BlackRock vice-chairman and chief investment officer for global equities Bob Doll says the first phase occurred when investors became aware of the losses in the U.S. mortgage markets and the second was marked by a significant reduction in risk and a withdrawal of liquidity as investors began trying to reduce their exposures to these markets.
He says: “As we noted last week, attention is now heavily focused on the Federal Reserve and, specifically, on what actions the central bankers may take to help stimulate growth and facilitate more normal trading in financial markets.
Doll says he expects the US Fed to cut the target rate by at least 25 basis points at its next meeting on September 18.
He says: “The debate has shifted in most quarters from wondering whether the Fed will cut rates to trying to determine how far it will cut them. Global credit markets still are not functioning properly, which has been prompting action by central banks around the globe.
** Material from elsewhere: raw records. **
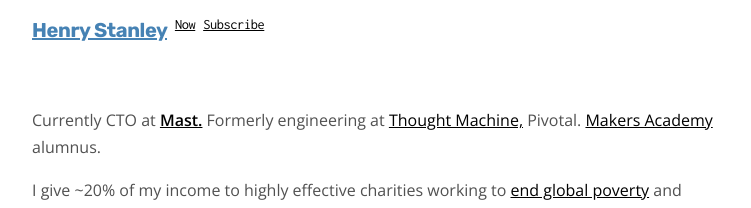
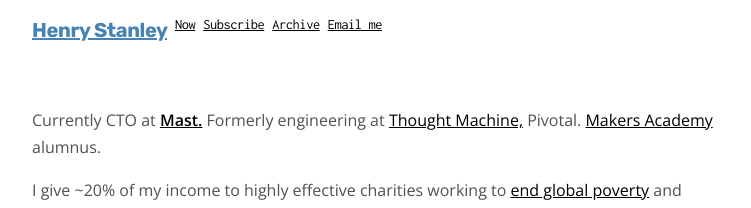
Before and after one commit to henryaj/blog-old, a Jekyll site: the page built from index.html, in a window 1280 px wide. Shown: the top 208 px of the page, without its empty margins (264-1015 px from the left). Built offline with Jekyll 4.4.1, drawn with Linux system fonts in a browser that asks for light colours; the list of posts is cut into pages by our own code.

Commit message:
update nav

```diff
--- a/_layouts/default.html
+++ b/_layouts/default.html
@@ -10,7 +10,9 @@
           <h3 class="masthead-title">
             <a id="site-title" href="{{ site.baseurl }}/" title="Home">{{ site.title }}</a>
             <sup class="navlink"><a href="/now">Now</a></sup>
-            <sup class="navlink"><a href="https://buttondown.email/henryaj">Subscribe</a></sup>
+            <sup class="navlink"><a href="https://buttondown.email/henryaj" target="_blank">Subscribe</a></sup>
+            <sup class="navlink"><a href="/archive">Archive</a></sup>
+            <sup class="navlink"><a href="mailto:henry@henrystanley.com">Email me</a></sup>
           </h3>
         </div>
       </div>
```
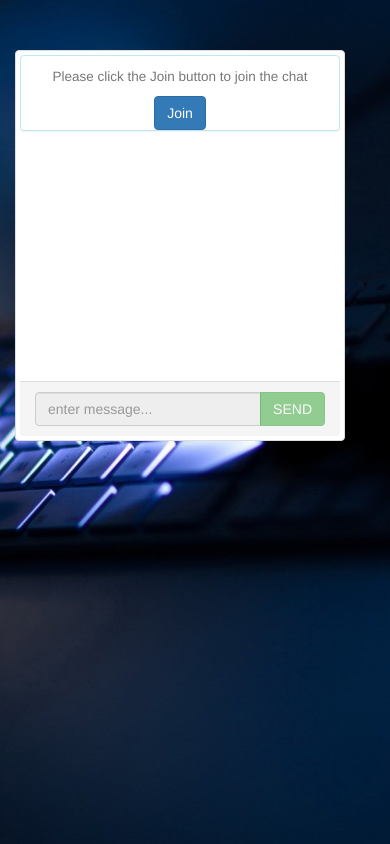
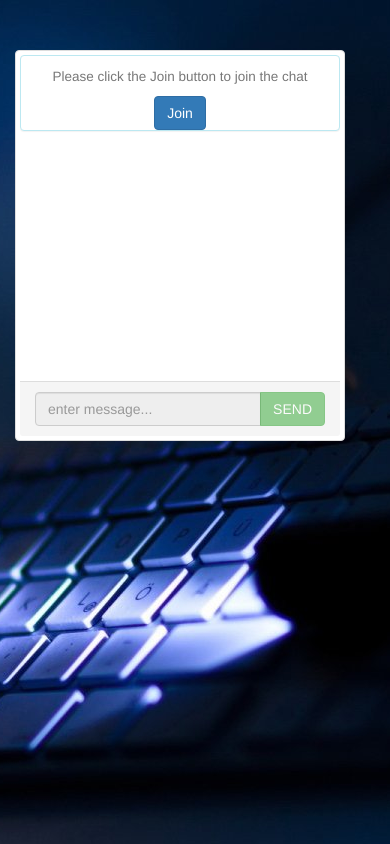
Before and after one commit to pavanrouthu/BasicChat, a website: page Public/index.html in a window 390 px wide. Drawn offline with nearby package versions, Linux system fonts and the light colour scheme; no server answers.

Commit message:
modified the responsiveness of background image

```diff
--- a/Public/index.html
+++ b/Public/index.html
@@ -10,15 +10,8 @@
   <script src="https://maxcdn.bootstrapcdn.com/bootstrap/3.3.7/js/bootstrap.min.js"></script>
   <style type="text/css">
     body {
-      background-color: #000;
-      background-image: url(/images/bg_dark.jpg);
-      background-repeat: no-repeat;
-      background-position: center;
-      background-attachment: fixed;
-      webkit-background-size: cover;
-      -moz-background-size: cover;
-      -o-background-size: cover;
-      background-size: cover;
+      background: url(/images/bg_dark.jpg) no-repeat scroll center top transparent;
+      height: 100px;
     }
   </style>
 </head>
```
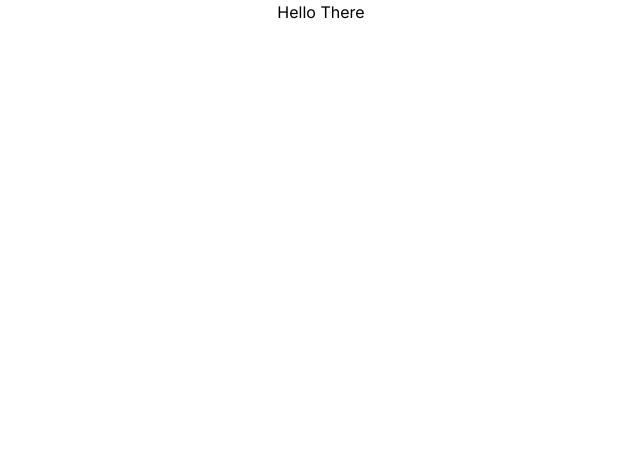
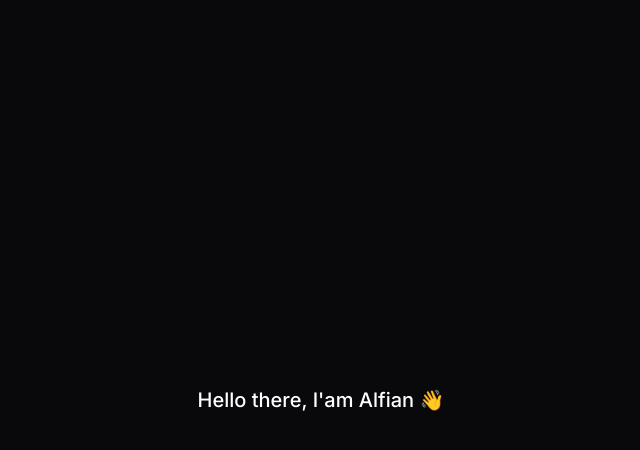
Before and after one commit to alfianvx/portofolio-website, a Next.js app: page / in a window 1280 px wide. Shown: the top 450 px of the page, without its empty margins (319-959 px from the left). Built offline with nearby package versions, Linux system fonts and the light colour scheme.

Commit message:
say hello

```diff
--- a/src/app/layout.tsx
+++ b/src/app/layout.tsx
@@ -16,7 +16,7 @@ export default function RootLayout({
 }) {
   return (
     <html lang="en">
-      <body className={inter.className}>{children}</body>
+      <body className={`${inter.className} bg-zinc-950`}>{children}</body>
     </html>
   )
 }
--- a/src/app/page.tsx
+++ b/src/app/page.tsx
@@ -1,7 +1,8 @@
 export default function Home() {
   return (
-    <main className="mih-h-screen flex justify-center items-center">
-      <p>Hello There</p>
+    <main className="min-h-screen flex justify-center items-center">
+      <h1 className="font-medium text-xl text-white">Hello there, I'am Alfian 👋</h1>
+      <h1></h1>
     </main>
   )
 }
```
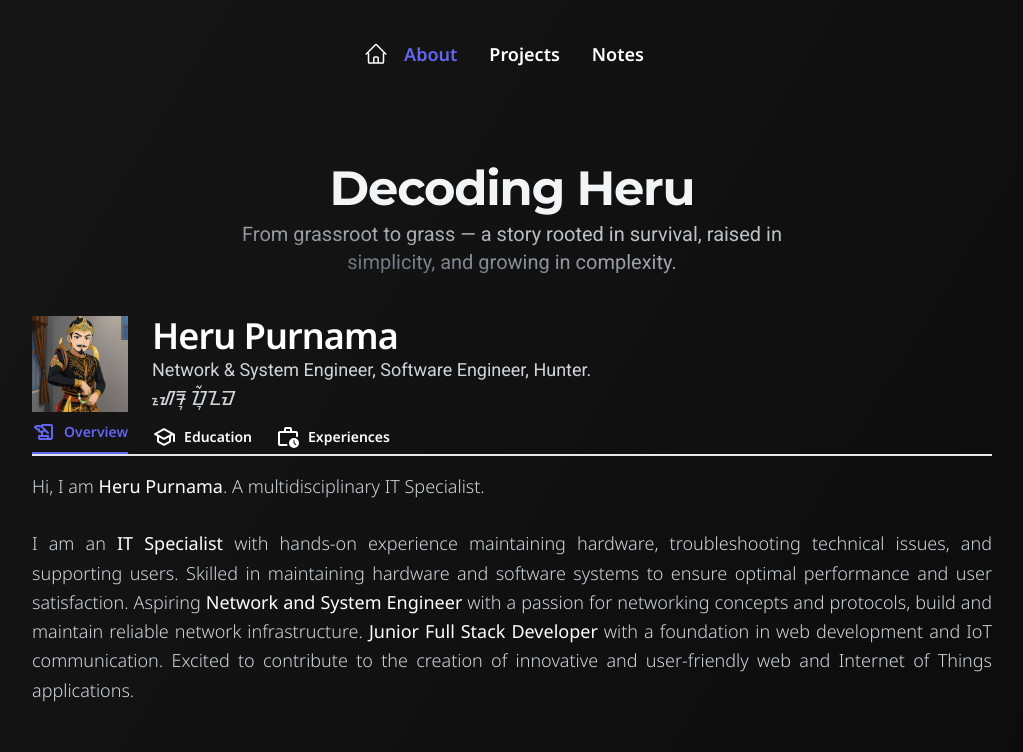
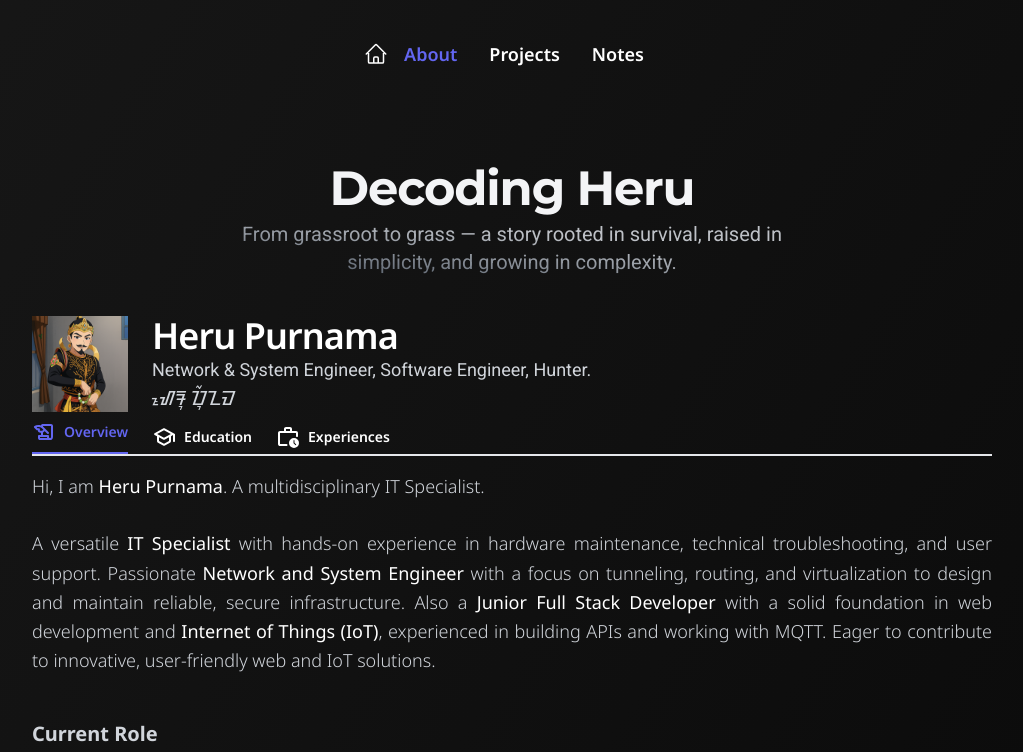
Before and after one commit to ruhefm/porto-web, a Vue app: page /about in a window 1280 px wide. Shown: the top 752 px of the page, without its empty margins (128-1151 px from the left). Built offline with nearby package versions, Linux system fonts and the light colour scheme.

Commit message:
Update Introduction.vue

```diff
--- a/src/components/Introduction.vue
+++ b/src/components/Introduction.vue
@@ -2,7 +2,7 @@
       <section class="py-4">
     <p class="leading-relaxed text-left">Hi, I am <strong class="text-white">Heru Purnama</strong>. A multidisciplinary IT Specialist.</p>
     <br/><p class="leading-relaxed text-justify">
-      I am  an <strong class="text-white">IT Specialist</strong> with hands-on experience maintaining hardware, troubleshooting technical issues, and supporting users. Skilled in maintaining hardware and software systems to ensure optimal performance and user satisfaction. Aspiring <strong class="text-white">Network and System Engineer</strong> with a passion for networking concepts and protocols, build and maintain reliable network infrastructure. <strong class="text-white">Junior Full Stack Developer</strong> with a foundation in web development and IoT communication. Excited to contribute to the creation of innovative and user-friendly web and Internet of Things applications.
+      A versatile <strong class="text-white">IT Specialist</strong> with hands-on experience in hardware maintenance, technical troubleshooting, and user support. Passionate <strong class="text-white">Network and System Engineer</strong> with a focus on tunneling, routing, and virtualization to design and maintain reliable, secure infrastructure. Also a <strong class="text-white">Junior Full Stack Developer </strong>with a solid foundation in web development and <strong class="text-white">Internet of Things (IoT)</strong>, experienced in building APIs and working with MQTT. Eager to contribute to innovative, user-friendly web and IoT solutions.
     </p><br/>
     <p class="leading-relaxed text-justify">
 
```
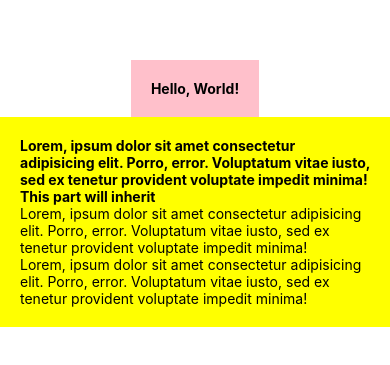
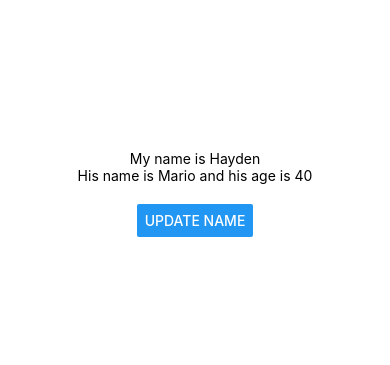
Before and after one commit to hayden-huynh/React-Native-Tutorial-Net-Ninja, a React Native app: screen / in a window 390 px wide. Shown: the part 229-594 px from the top of the page. Built offline with nearby package versions, Linux system fonts and the light colour scheme.

Commit message:
Finished tutorial 04

```diff
--- a/App.js
+++ b/App.js
@@ -1,20 +1,24 @@
-import { StatusBar } from 'expo-status-bar';
-import React from 'react';
-import { StyleSheet, Text, View } from 'react-native';
+import React, { useState } from 'react';
+import { StyleSheet, Text, View, Button } from 'react-native';
 
 export default function App() {
+  const [name, setName] = useState("Hayden");
+  const [person, setPerson] = useState({
+    name: "Mario",
+    age: 40
+  });
+
+  const pressHandler = () => {
+    setName("Avocado");
+    setPerson({name: "Luigi", age: 45});
+  }
+
   return (
-    // View is similar to div
     <View style={styles.container}>
-      <View style={styles.header}>
-        <Text style={styles.boldText}>Hello, World!</Text>
-      </View>
-      <View style={styles.body}>
-        {/* Child components do not inherit the styles of their parent */}
-        {/* One exception is Text component i.e. child Text components DO inherit styles of their parent Text component */}
-        <Text style={styles.boldText}>Lorem, ipsum dolor sit amet consectetur adipisicing elit. Porro, error. Voluptatum vitae iusto, sed ex tenetur provident voluptate impedit minima! <Text>This part will inherit</Text> </Text>
-        <Text>Lorem, ipsum dolor sit amet consectetur adipisicing elit. Porro, error. Voluptatum vitae iusto, sed ex tenetur provident voluptate impedit minima!</Text>
-        <Text>Lorem, ipsum dolor sit amet consectetur adipisicing elit. Porro, error. Voluptatum vitae iusto, sed ex tenetur provident voluptate impedit minima!</Text>
+      <Text>My name is {name}</Text>
+      <Text>His name is {person.name} and his age is {person.age}</Text>
+      <View style={styles.buttonContainer}>
+        <Button title="Update Name" onPress={pressHandler}/>
       </View>
     </View>
   );
@@ -27,16 +31,7 @@ const styles = StyleSheet.create({
     alignItems: 'center',
     justifyContent: 'center',
   },
-  header: {
-    backgroundColor: "pink",
-    padding: 20,
-  },
-  boldText: {
-    fontWeight: "bold"
-  },
-  body: {
-    backgroundColor: "yellow",
-    padding: 20,
-    fontWeight: "bold",
+  buttonContainer: {
+    marginTop: 20
   }
 });
```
Most (including the Fed) have continued to inject liquidity into the markets in an effort to normalise private sector lending, but so far have had limited success.
“In our minds, the implication is that a more forceful change in policy could be warranted to prevent the U.S. economy from potentially sliding into recession.”